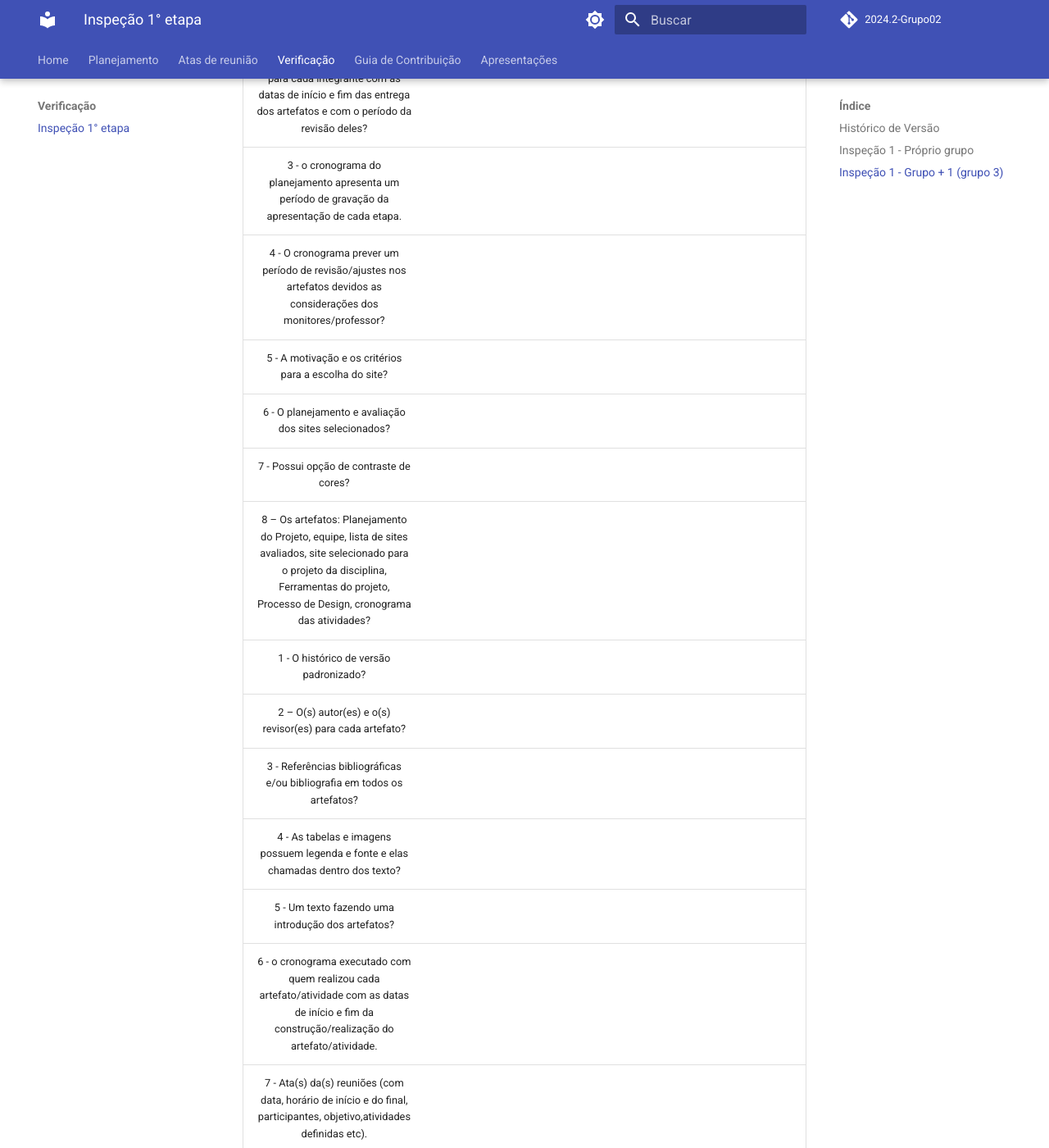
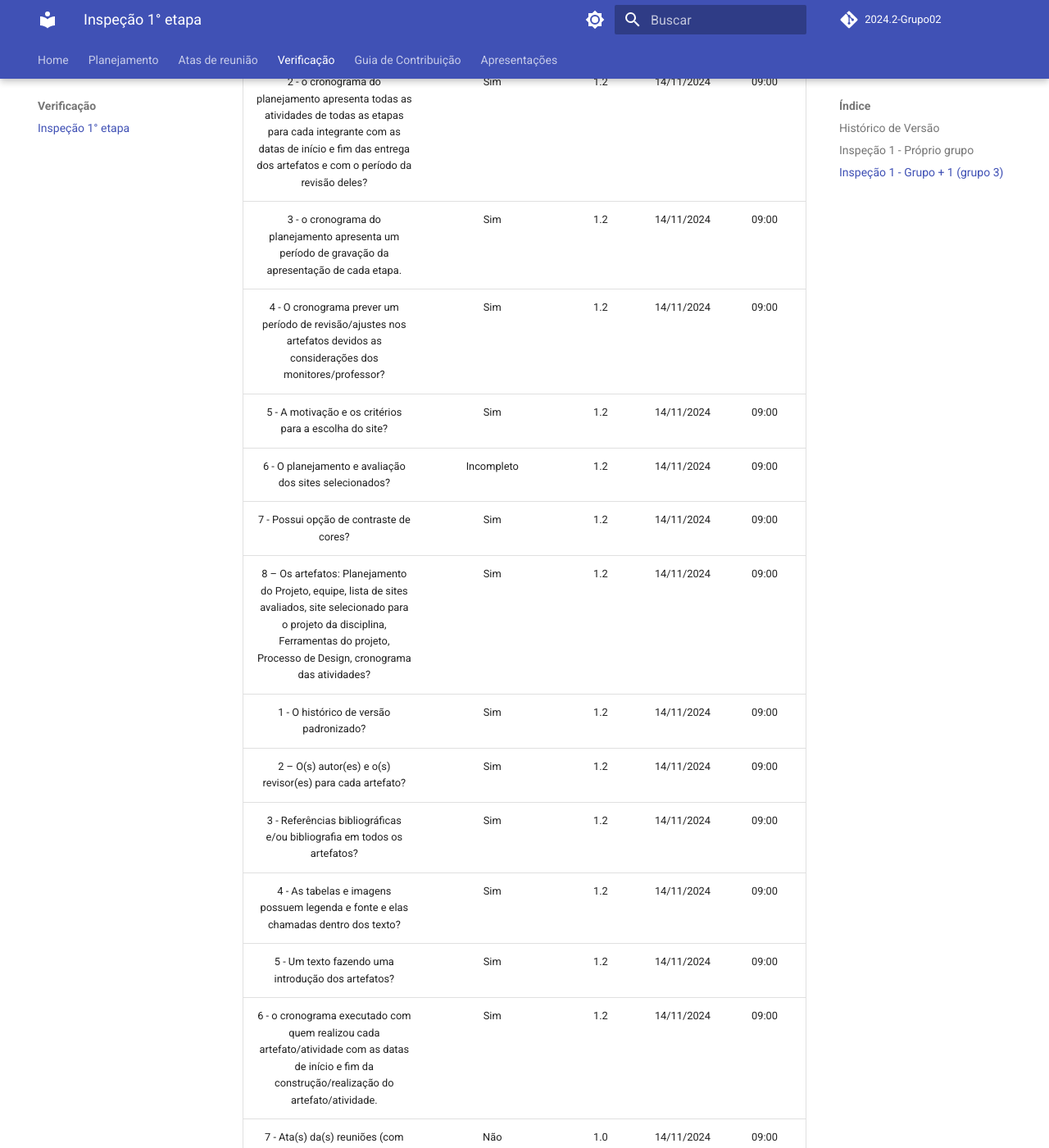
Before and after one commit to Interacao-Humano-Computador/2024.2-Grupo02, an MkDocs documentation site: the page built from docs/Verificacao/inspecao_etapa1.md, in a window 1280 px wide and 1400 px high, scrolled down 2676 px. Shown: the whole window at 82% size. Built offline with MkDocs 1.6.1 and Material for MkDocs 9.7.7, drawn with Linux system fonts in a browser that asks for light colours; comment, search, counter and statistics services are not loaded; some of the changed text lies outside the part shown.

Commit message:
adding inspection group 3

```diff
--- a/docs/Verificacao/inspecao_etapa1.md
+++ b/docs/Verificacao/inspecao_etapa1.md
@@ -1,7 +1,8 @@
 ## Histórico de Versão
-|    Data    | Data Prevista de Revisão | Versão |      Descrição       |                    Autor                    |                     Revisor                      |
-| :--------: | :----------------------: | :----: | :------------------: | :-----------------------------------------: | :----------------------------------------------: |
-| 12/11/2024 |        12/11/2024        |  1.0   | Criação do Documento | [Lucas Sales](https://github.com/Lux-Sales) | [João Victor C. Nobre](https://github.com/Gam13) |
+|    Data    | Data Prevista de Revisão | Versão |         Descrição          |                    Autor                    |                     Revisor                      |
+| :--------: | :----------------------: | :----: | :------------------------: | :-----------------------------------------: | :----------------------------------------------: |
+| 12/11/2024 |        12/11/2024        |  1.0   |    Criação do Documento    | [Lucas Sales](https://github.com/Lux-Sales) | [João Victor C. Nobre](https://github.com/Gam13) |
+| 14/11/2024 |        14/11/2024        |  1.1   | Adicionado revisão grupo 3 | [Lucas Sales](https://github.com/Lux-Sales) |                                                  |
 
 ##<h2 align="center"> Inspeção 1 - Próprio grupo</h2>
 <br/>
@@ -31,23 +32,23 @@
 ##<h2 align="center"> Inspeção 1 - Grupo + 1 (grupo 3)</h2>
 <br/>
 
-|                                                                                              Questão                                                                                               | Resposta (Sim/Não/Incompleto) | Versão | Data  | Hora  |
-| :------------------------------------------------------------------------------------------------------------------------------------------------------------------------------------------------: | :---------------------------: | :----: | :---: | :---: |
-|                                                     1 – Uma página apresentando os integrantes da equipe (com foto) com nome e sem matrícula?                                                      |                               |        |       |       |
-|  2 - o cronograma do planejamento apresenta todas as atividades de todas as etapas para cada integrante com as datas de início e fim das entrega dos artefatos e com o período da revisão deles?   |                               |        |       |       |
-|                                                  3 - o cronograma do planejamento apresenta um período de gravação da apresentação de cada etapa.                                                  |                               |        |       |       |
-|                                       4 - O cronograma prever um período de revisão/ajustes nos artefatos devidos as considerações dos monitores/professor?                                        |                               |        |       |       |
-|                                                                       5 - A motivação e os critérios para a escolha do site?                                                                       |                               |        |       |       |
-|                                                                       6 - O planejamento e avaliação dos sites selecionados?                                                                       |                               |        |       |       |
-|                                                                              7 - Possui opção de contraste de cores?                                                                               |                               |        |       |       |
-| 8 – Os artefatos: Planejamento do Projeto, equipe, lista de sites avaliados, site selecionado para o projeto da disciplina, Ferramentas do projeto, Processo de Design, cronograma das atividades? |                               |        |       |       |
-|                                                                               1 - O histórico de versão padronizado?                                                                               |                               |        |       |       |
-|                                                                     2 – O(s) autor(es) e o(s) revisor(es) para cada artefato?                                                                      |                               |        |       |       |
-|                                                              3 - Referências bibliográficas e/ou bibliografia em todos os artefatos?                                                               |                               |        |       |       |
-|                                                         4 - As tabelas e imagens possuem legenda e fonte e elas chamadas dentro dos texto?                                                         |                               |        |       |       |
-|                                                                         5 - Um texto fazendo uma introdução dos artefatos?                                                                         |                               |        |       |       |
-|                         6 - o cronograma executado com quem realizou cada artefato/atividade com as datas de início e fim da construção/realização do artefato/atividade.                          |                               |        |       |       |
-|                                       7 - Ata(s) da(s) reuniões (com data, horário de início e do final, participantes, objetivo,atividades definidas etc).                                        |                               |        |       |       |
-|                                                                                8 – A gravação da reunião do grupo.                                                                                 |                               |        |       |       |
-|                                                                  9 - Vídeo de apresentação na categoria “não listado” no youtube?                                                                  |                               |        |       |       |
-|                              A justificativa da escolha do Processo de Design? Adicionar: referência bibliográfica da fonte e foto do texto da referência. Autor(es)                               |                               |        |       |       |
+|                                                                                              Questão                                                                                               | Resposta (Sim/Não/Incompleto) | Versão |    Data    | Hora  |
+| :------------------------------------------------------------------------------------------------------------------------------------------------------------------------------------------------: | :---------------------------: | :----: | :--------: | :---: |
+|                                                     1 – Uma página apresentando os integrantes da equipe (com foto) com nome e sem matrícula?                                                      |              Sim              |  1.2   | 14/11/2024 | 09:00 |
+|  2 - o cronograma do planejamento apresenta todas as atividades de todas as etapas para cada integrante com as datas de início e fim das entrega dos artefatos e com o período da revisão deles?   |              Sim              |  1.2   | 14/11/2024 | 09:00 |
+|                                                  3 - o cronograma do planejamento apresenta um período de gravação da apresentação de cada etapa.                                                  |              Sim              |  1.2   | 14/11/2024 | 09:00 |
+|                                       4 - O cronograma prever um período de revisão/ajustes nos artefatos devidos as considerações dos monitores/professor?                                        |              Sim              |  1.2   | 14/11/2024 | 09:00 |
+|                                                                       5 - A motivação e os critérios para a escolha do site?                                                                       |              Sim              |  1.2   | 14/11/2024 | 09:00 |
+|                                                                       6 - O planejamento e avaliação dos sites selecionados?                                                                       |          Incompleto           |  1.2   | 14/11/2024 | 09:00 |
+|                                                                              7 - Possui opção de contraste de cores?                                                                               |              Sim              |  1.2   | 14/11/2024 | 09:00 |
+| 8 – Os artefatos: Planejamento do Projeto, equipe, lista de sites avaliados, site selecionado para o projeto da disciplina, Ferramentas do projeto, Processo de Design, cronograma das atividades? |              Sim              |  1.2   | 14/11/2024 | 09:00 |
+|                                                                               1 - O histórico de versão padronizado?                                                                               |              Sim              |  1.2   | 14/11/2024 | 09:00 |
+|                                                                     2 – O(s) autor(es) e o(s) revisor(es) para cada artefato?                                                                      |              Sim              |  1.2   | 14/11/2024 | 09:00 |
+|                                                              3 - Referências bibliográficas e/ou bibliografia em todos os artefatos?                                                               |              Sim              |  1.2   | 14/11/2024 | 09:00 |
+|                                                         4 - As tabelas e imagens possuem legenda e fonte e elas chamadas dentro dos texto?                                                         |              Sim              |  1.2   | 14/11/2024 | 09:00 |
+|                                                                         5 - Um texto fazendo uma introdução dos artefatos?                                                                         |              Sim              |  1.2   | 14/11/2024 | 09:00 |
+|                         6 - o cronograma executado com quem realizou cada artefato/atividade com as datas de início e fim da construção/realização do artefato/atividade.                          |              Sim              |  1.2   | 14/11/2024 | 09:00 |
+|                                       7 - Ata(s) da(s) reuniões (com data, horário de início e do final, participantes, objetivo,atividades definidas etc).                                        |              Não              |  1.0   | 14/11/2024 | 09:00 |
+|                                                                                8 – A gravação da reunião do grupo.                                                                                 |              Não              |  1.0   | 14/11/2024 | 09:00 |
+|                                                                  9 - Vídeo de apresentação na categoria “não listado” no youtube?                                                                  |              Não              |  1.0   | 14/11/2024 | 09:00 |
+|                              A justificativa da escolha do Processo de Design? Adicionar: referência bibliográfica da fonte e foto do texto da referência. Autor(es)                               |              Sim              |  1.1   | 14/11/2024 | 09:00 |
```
|---|
* ASSIGNED TASK
Each line above gets copied exactly; leave the pictures out.

* EXERCISE OUTPUT
Before and after one commit to Interacao-Humano-Computador/2024.2-Grupo02, an MkDocs documentation site: the page built from docs/Verificacao/inspecao_etapa1.md, in a window 1280 px wide and 1400 px high, scrolled down 2676 px. Shown: the whole window at 82% size. Built offline with MkDocs 1.6.1 and Material for MkDocs 9.7.7, drawn with Linux system fonts in a browser that asks for light colours; comment, search, counter and statistics services are not loaded; some of the changed text lies outside the part shown.

Commit message:
adding inspection group 3

```diff
--- a/docs/Verificacao/inspecao_etapa1.md
+++ b/docs/Verificacao/inspecao_etapa1.md
@@ -1,7 +1,8 @@
 ## Histórico de Versão
-|    Data    | Data Prevista de Revisão | Versão |      Descrição       |                    Autor                    |                     Revisor                      |
-| :--------: | :----------------------: | :----: | :------------------: | :-----------------------------------------: | :----------------------------------------------: |
-| 12/11/2024 |        12/11/2024        |  1.0   | Criação do Documento | [Lucas Sales](https://github.com/Lux-Sales) | [João Victor C. Nobre](https://github.com/Gam13) |
+|    Data    | Data Prevista de Revisão | Versão |         Descrição          |                    Autor                    |                     Revisor                      |
+| :--------: | :----------------------: | :----: | :------------------------: | :-----------------------------------------: | :----------------------------------------------: |
+| 12/11/2024 |        12/11/2024        |  1.0   |    Criação do Documento    | [Lucas Sales](https://github.com/Lux-Sales) | [João Victor C. Nobre](https://github.com/Gam13) |
+| 14/11/2024 |        14/11/2024        |  1.1   | Adicionado revisão grupo 3 | [Lucas Sales](https://github.com/Lux-Sales) |                                                  |
 
 ##<h2 align="center"> Inspeção 1 - Próprio grupo</h2>
 <br/>
@@ -31,23 +32,23 @@
 ##<h2 align="center"> Inspeção 1 - Grupo + 1 (grupo 3)</h2>
 <br/>
 
-|                                                                                              Questão                                                                                               | Resposta (Sim/Não/Incompleto) | Versão | Data  | Hora  |
-| :------------------------------------------------------------------------------------------------------------------------------------------------------------------------------------------------: | :---------------------------: | :----: | :---: | :---: |
-|                                                     1 – Uma página apresentando os integrantes da equipe (com foto) com nome e sem matrícula?                                                      |                               |        |       |       |
-|  2 - o cronograma do planejamento apresenta todas as atividades de todas as etapas para cada integrante com as datas de início e fim das entrega dos artefatos e com o período da revisão deles?   |                               |        |       |       |
-|                                                  3 - o cronograma do planejamento apresenta um período de gravação da apresentação de cada etapa.                                                  |                               |        |       |       |
-|                                       4 - O cronograma prever um período de revisão/ajustes nos artefatos devidos as considerações dos monitores/professor?                                        |                               |        |       |       |
-|                                                                       5 - A motivação e os critérios para a escolha do site?                                                                       |                               |        |       |       |
-|                                                                       6 - O planejamento e avaliação dos sites selecionados?                                                                       |                               |        |       |       |
-|                                                                              7 - Possui opção de contraste de cores?                                                                               |                               |        |       |       |
-| 8 – Os artefatos: Planejamento do Projeto, equipe, lista de sites avaliados, site selecionado para o projeto da disciplina, Ferramentas do projeto, Processo de Design, cronograma das atividades? |                               |        |       |       |
-|                                                                               1 - O histórico de versão padronizado?                                                                               |                               |        |       |       |
-|                                                                     2 – O(s) autor(es) e o(s) revisor(es) para cada artefato?                                                                      |                               |        |       |       |
-|                                                              3 - Referências bibliográficas e/ou bibliografia em todos os artefatos?                                                               |                               |        |       |       |
-|                                                         4 - As tabelas e imagens possuem legenda e fonte e elas chamadas dentro dos texto?                                                         |                               |        |       |       |
-|                                                                         5 - Um texto fazendo uma introdução dos artefatos?                                                                         |                               |        |       |       |
-|                         6 - o cronograma executado com quem realizou cada artefato/atividade com as datas de início e fim da construção/realização do artefato/atividade.                          |                               |        |       |       |
-|                                       7 - Ata(s) da(s) reuniões (com data, horário de início e do final, participantes, objetivo,atividades definidas etc).                                        |                               |        |       |       |
-|                                                                                8 – A gravação da reunião do grupo.                                                                                 |                               |        |       |       |
-|                                                                  9 - Vídeo de apresentação na categoria “não listado” no youtube?                                                                  |                               |        |       |       |
-|                              A justificativa da escolha do Processo de Design? Adicionar: referência bibliográfica da fonte e foto do texto da referência. Autor(es)                               |                               |        |       |       |
+|                                                                                              Questão                                                                                               | Resposta (Sim/Não/Incompleto) | Versão |    Data    | Hora  |
+| :------------------------------------------------------------------------------------------------------------------------------------------------------------------------------------------------: | :---------------------------: | :----: | :--------: | :---: |
+|                                                     1 – Uma página apresentando os integrantes da equipe (com foto) com nome e sem matrícula?                                                      |              Sim              |  1.2   | 14/11/2024 | 09:00 |
+|  2 - o cronograma do planejamento apresenta todas as atividades de todas as etapas para cada integrante com as datas de início e fim das entrega dos artefatos e com o período da revisão deles?   |              Sim              |  1.2   | 14/11/2024 | 09:00 |
+|                                                  3 - o cronograma do planejamento apresenta um período de gravação da apresentação de cada etapa.                                                  |              Sim              |  1.2   | 14/11/2024 | 09:00 |
+|                                       4 - O cronograma prever um período de revisão/ajustes nos artefatos devidos as considerações dos monitores/professor?                                        |              Sim              |  1.2   | 14/11/2024 | 09:00 |
+|                                                                       5 - A motivação e os critérios para a escolha do site?                                                                       |              Sim              |  1.2   | 14/11/2024 | 09:00 |
+|                                                                       6 - O planejamento e avaliação dos sites selecionados?                                                                       |          Incompleto           |  1.2   | 14/11/2024 | 09:00 |
+|                                                                              7 - Possui opção de contraste de cores?                                                                               |              Sim              |  1.2   | 14/11/2024 | 09:00 |
+| 8 – Os artefatos: Planejamento do Projeto, equipe, lista de sites avaliados, site selecionado para o projeto da disciplina, Ferramentas do projeto, Processo de Design, cronograma das atividades? |              Sim              |  1.2   | 14/11/2024 | 09:00 |
+|                                                                               1 - O histórico de versão padronizado?                                                                               |              Sim              |  1.2   | 14/11/2024 | 09:00 |
+|                                                                     2 – O(s) autor(es) e o(s) revisor(es) para cada artefato?                                                                      |              Sim              |  1.2   | 14/11/2024 | 09:00 |
+|                                                              3 - Referências bibliográficas e/ou bibliografia em todos os artefatos?                                                               |              Sim              |  1.2   | 14/11/2024 | 09:00 |
+|                                                         4 - As tabelas e imagens possuem legenda e fonte e elas chamadas dentro dos texto?                                                         |              Sim              |  1.2   | 14/11/2024 | 09:00 |
+|                                                                         5 - Um texto fazendo uma introdução dos artefatos?                                                                         |              Sim              |  1.2   | 14/11/2024 | 09:00 |
+|                         6 - o cronograma executado com quem realizou cada artefato/atividade com as datas de início e fim da construção/realização do artefato/atividade.                          |              Sim              |  1.2   | 14/11/2024 | 09:00 |
+|                                       7 - Ata(s) da(s) reuniões (com data, horário de início e do final, participantes, objetivo,atividades definidas etc).                                        |              Não              |  1.0   | 14/11/2024 | 09:00 |
+|                                                                                8 – A gravação da reunião do grupo.                                                                                 |              Não              |  1.0   | 14/11/2024 | 09:00 |
+|                                                                  9 - Vídeo de apresentação na categoria “não listado” no youtube?                                                                  |              Não              |  1.0   | 14/11/2024 | 09:00 |
+|                              A justificativa da escolha do Processo de Design? Adicionar: referência bibliográfica da fonte e foto do texto da referência. Autor(es)                               |              Sim              |  1.1   | 14/11/2024 | 09:00 |
```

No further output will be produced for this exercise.